Detected change data =>
***

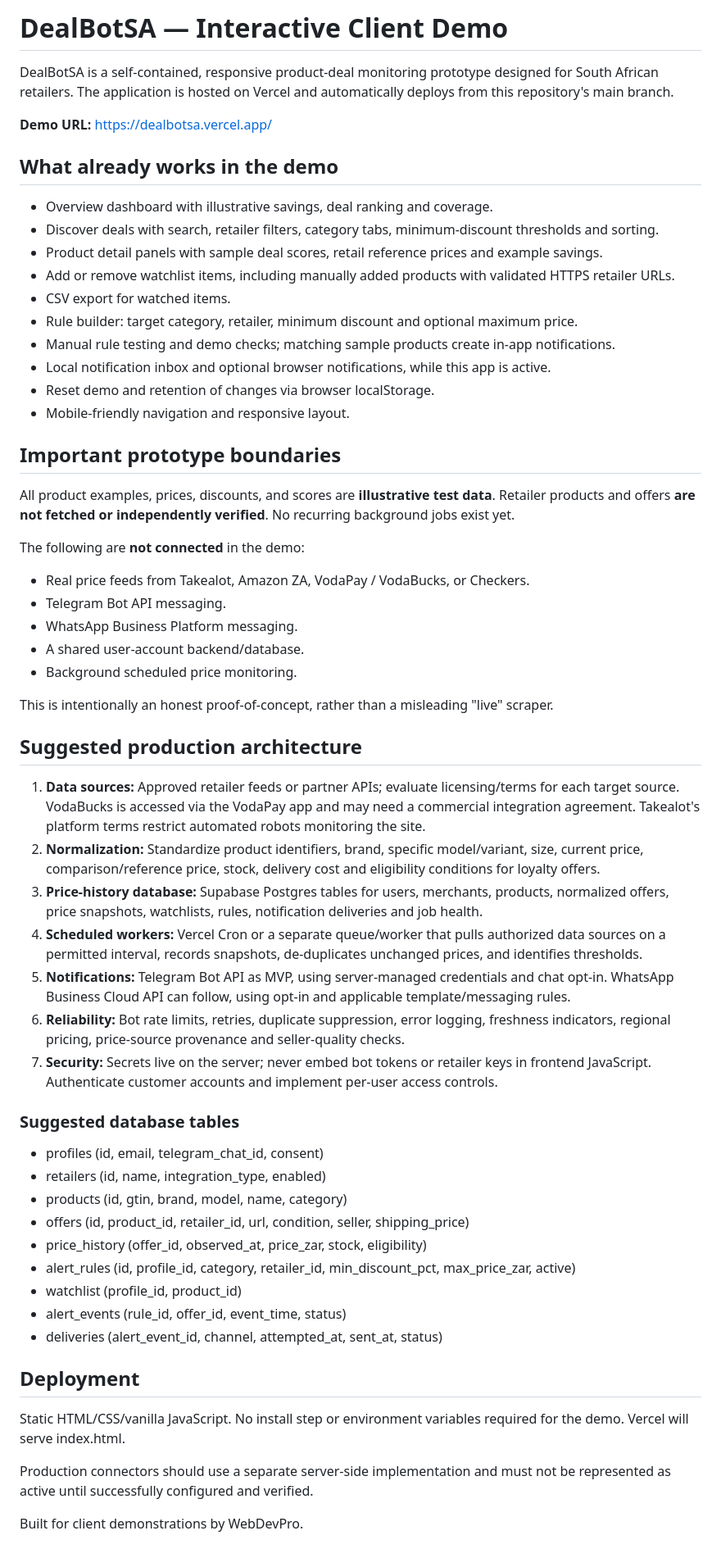
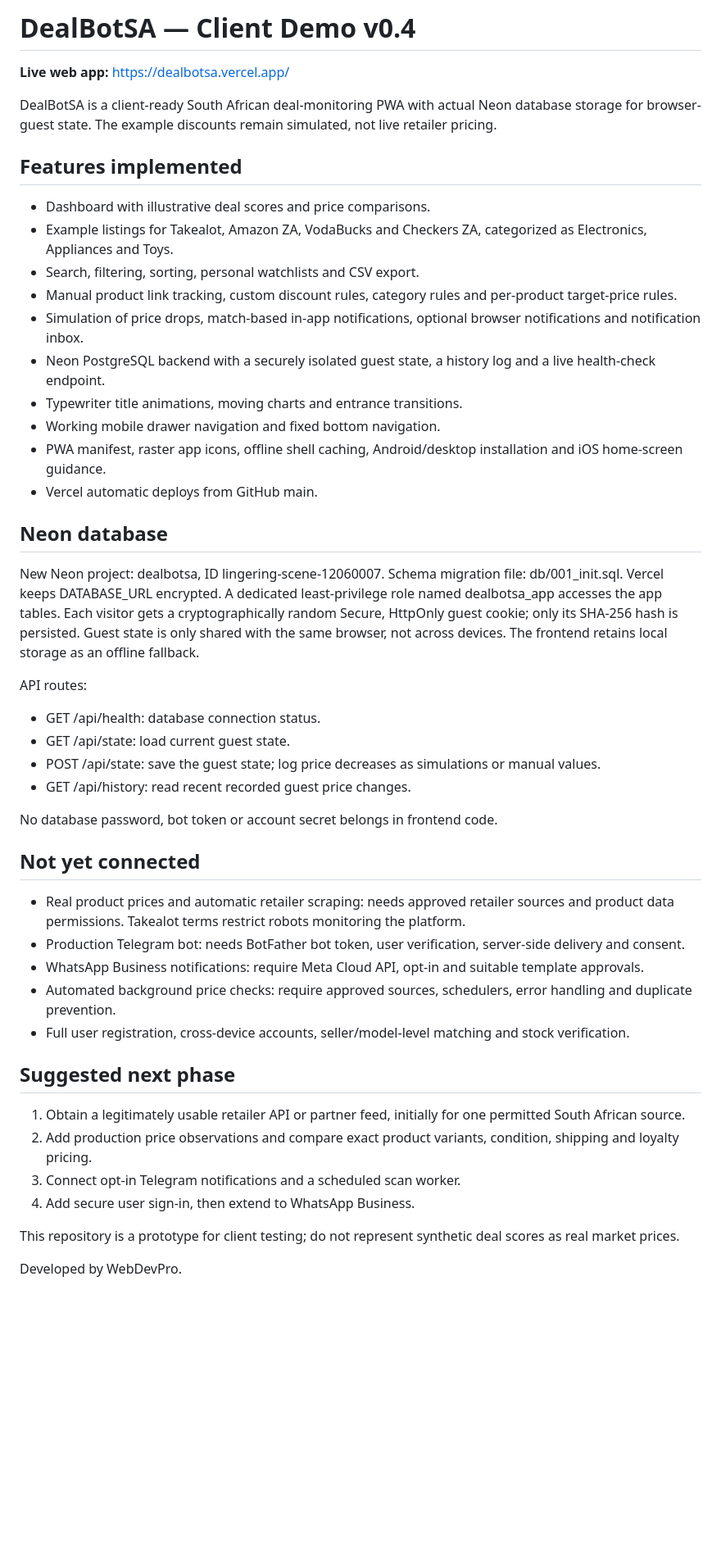
Before and after one commit to silvermatambo-lgtm/dealbotsa, a Markdown page: README.md, the part around the change. Shown at 82% size. Rendered like a GitHub page; blank space fills up the shorter version.

Commit message:
Document DealBotSA PWA, working Neon backend and remaining retailer/Telegram integration

```diff
--- a/README.md
+++ b/README.md
@@ -1,61 +1,53 @@
-# DealBotSA — Interactive Client Demo
+# DealBotSA — Client Demo v0.4
 
-DealBotSA is a self-contained, responsive product-deal monitoring prototype designed for South African retailers. The application is hosted on Vercel and automatically deploys from this repository's main branch.
+**Live web app:** https://dealbotsa.vercel.app/
 
-**Demo URL:** https://dealbotsa.vercel.app/
+DealBotSA is a client-ready South African deal-monitoring PWA with actual Neon database storage for browser-guest state. The example discounts remain simulated, not live retailer pricing.
 
-## What already works in the demo
+## Features implemented
 
-- Overview dashboard with illustrative savings, deal ranking and coverage.
-- Discover deals with search, retailer filters, category tabs, minimum-discount thresholds and sorting.
-- Product detail panels with sample deal scores, retail reference prices and example savings.
-- Add or remove watchlist items, including manually added products with validated HTTPS retailer URLs.
-- CSV export for watched items.
-- Rule builder: target category, retailer, minimum discount and optional maximum price.
-- Manual rule testing and demo checks; matching sample products create in-app notifications.
-- Local notification inbox and optional browser notifications, while this app is active.
-- Reset demo and retention of changes via browser localStorage.
-- Mobile-friendly navigation and responsive layout.
+- Dashboard with illustrative deal scores and price comparisons.
+- Example listings for Takealot, Amazon ZA, VodaBucks and Checkers ZA, categorized as Electronics, Appliances and Toys.
+- Search, filtering, sorting, personal watchlists and CSV export.
+- Manual product link tracking, custom discount rules, category rules and per-product target-price rules.
+- Simulation of price drops, match-based in-app notifications, optional browser notifications and notification inbox.
+- Neon PostgreSQL backend with a securely isolated guest state, a history log and a live health-check endpoint.
+- Typewriter title animations, moving charts and entrance transitions.
+- Working mobile drawer navigation and fixed bottom navigation.
+- PWA manifest, raster app icons, offline shell caching, Android/desktop installation and iOS home-screen guidance.
+- Vercel automatic deploys from GitHub main.
 
-## Important prototype boundaries
+## Neon database
 
-All product examples, prices, discounts, and scores are **illustrative test data**. Retailer products and offers **are not fetched or independently verified**. No recurring background jobs exist yet.
+New Neon project: dealbotsa, ID lingering-scene-12060007.
+Schema migration file: db/001_init.sql.
+Vercel keeps DATABASE_URL encrypted. A dedicated least-privilege role named dealbotsa_app accesses the app tables.
+Each visitor gets a cryptographically random Secure, HttpOnly guest cookie; only its SHA-256 hash is persisted. Guest state is only shared with the same browser, not across devices. The frontend retains local storage as an offline fallback.
 
-The following are **not connected** in the demo:
-- Real price feeds from Takealot, Amazon ZA, VodaPay / VodaBucks, or Checkers.
-- Telegram Bot API messaging.
-- WhatsApp Business Platform messaging.
-- A shared user-account backend/database.
-- Background scheduled price monitoring.
+API routes:
 
-This is intentionally an honest proof-of-concept, rather than a misleading "live" scraper.
+- GET /api/health: database connection status.
+- GET /api/state: load current guest state.
+- POST /api/state: save the guest state; log price decreases as simulations or manual values.
+- GET /api/history: read recent recorded guest price changes.
 
-## Suggested production architecture
+No database password, bot token or account secret belongs in frontend code.
 
-1. **Data sources:** Approved retailer feeds or partner APIs; evaluate licensing/terms for each target source. VodaBucks is accessed via the VodaPay app and may need a commercial integration agreement. Takealot's platform terms restrict automated robots monitoring the site.
-2. **Normalization:** Standardize product identifiers, brand, specific model/variant, size, current price, comparison/reference price, stock, delivery cost and eligibility conditions for loyalty offers.
-3. **Price-history database:** Supabase Postgres tables for users, merchants, products, normalized offers, price snapshots, watchlists, rules, notification deliveries and job health.
-4. **Scheduled workers:** Vercel Cron or a separate queue/worker that pulls authorized data sources on a permitted interval, records snapshots, de-duplicates unchanged prices, and identifies thresholds.
-5. **Notifications:** Telegram Bot API as MVP, using server-managed credentials and chat opt-in. WhatsApp Business Cloud API can follow, using opt-in and applicable template/messaging rules.
-6. **Reliability:** Bot rate limits, retries, duplicate suppression, error logging, freshness indicators, regional pricing, price-source provenance and seller-quality checks.
-7. **Security:** Secrets live on the server; never embed bot tokens or retailer keys in frontend JavaScript. Authenticate customer accounts and implement per-user access controls.
+## Not yet connected
 
-### Suggested database tables
+- Real product prices and automatic retailer scraping: needs approved retailer sources and product data permissions. Takealot terms restrict robots monitoring the platform.
+- Production Telegram bot: needs BotFather bot token, user verification, server-side delivery and consent.
+- WhatsApp Business notifications: require Meta Cloud API, opt-in and suitable template approvals.
+- Automated background price checks: require approved sources, schedulers, error handling and duplicate prevention.
+- Full user registration, cross-device accounts, seller/model-level matching and stock verification.
 
-- profiles (id, email, telegram_chat_id, consent)
-- retailers (id, name, integration_type, enabled)
-- products (id, gtin, brand, model, name, category)
-- offers (id, product_id, retailer_id, url, condition, seller, shipping_price)
-- price_history (offer_id, observed_at, price_zar, stock, eligibility)
-- alert_rules (id, profile_id, category, retailer_id, min_discount_pct, max_price_zar, active)
-- watchlist (profile_id, product_id)
-- alert_events (rule_id, offer_id, event_time, status)
-- deliveries (alert_event_id, channel, attempted_at, sent_at, status)
+## Suggested next phase
 
-## Deployment
+1. Obtain a legitimately usable retailer API or partner feed, initially for one permitted South African source.
+2. Add production price observations and compare exact product variants, condition, shipping and loyalty pricing.
+3. Connect opt-in Telegram notifications and a scheduled scan worker.
+4. Add secure user sign-in, then extend to WhatsApp Business.
 
-Static HTML/CSS/vanilla JavaScript. No install step or environment variables required for the demo. Vercel will serve index.html.
+This repository is a prototype for client testing; do not represent synthetic deal scores as real market prices.
 
-Production connectors should use a separate server-side implementation and must not be represented as active until successfully configured and verified.
-
-Built for client demonstrations by WebDevPro.
+Developed by WebDevPro.
```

***

AIM OF THE EXERCISE =>
Reproduce each line of the records in which the string "tables" appears.

RESULT OF THIS EXERCISE =>
+Vercel keeps DATABASE_URL encrypted. A dedicated least-privilege role named dealbotsa_app accesses the app tables.
-3. **Price-history database:** Supabase Postgres tables for users, merchants, products, normalized offers, price snapshots, watchlists, rules, notification deliveries and job health.
-### Suggested database tables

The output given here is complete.